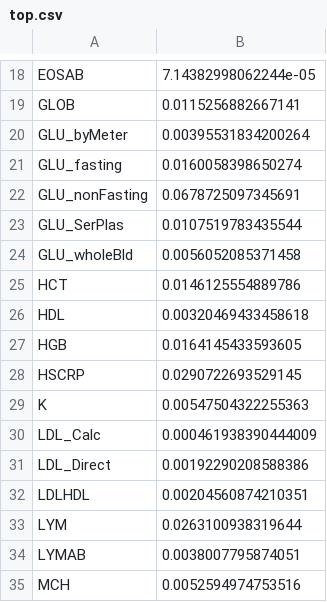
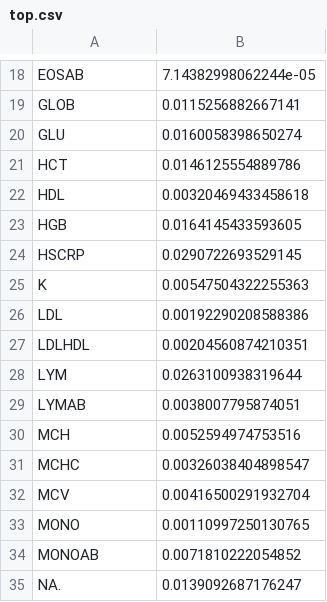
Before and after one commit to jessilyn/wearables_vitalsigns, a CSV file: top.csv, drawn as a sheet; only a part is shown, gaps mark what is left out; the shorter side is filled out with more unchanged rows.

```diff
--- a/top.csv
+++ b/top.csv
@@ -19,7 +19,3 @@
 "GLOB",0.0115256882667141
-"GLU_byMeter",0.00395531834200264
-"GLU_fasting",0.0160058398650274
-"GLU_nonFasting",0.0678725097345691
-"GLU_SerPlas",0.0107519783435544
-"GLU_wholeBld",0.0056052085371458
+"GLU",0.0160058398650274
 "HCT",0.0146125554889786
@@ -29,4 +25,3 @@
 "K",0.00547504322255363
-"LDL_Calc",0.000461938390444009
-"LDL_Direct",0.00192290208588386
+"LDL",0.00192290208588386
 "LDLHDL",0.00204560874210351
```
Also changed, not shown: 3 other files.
────
### TRY IT
Repeat the listing exactly, pictures excluded.

### EXERCISE OUTPUT
Before and after one commit to jessilyn/wearables_vitalsigns, a CSV file: top.csv, drawn as a sheet; only a part is shown, gaps mark what is left out; the shorter side is filled out with more unchanged rows.

```diff
--- a/top.csv
+++ b/top.csv
@@ -19,7 +19,3 @@
 "GLOB",0.0115256882667141
-"GLU_byMeter",0.00395531834200264
-"GLU_fasting",0.0160058398650274
-"GLU_nonFasting",0.0678725097345691
-"GLU_SerPlas",0.0107519783435544
-"GLU_wholeBld",0.0056052085371458
+"GLU",0.0160058398650274
 "HCT",0.0146125554889786
@@ -29,4 +25,3 @@
 "K",0.00547504322255363
-"LDL_Calc",0.000461938390444009
-"LDL_Direct",0.00192290208588386
+"LDL",0.00192290208588386
 "LDLHDL",0.00204560874210351
```
Also changed, not shown: 3 other files.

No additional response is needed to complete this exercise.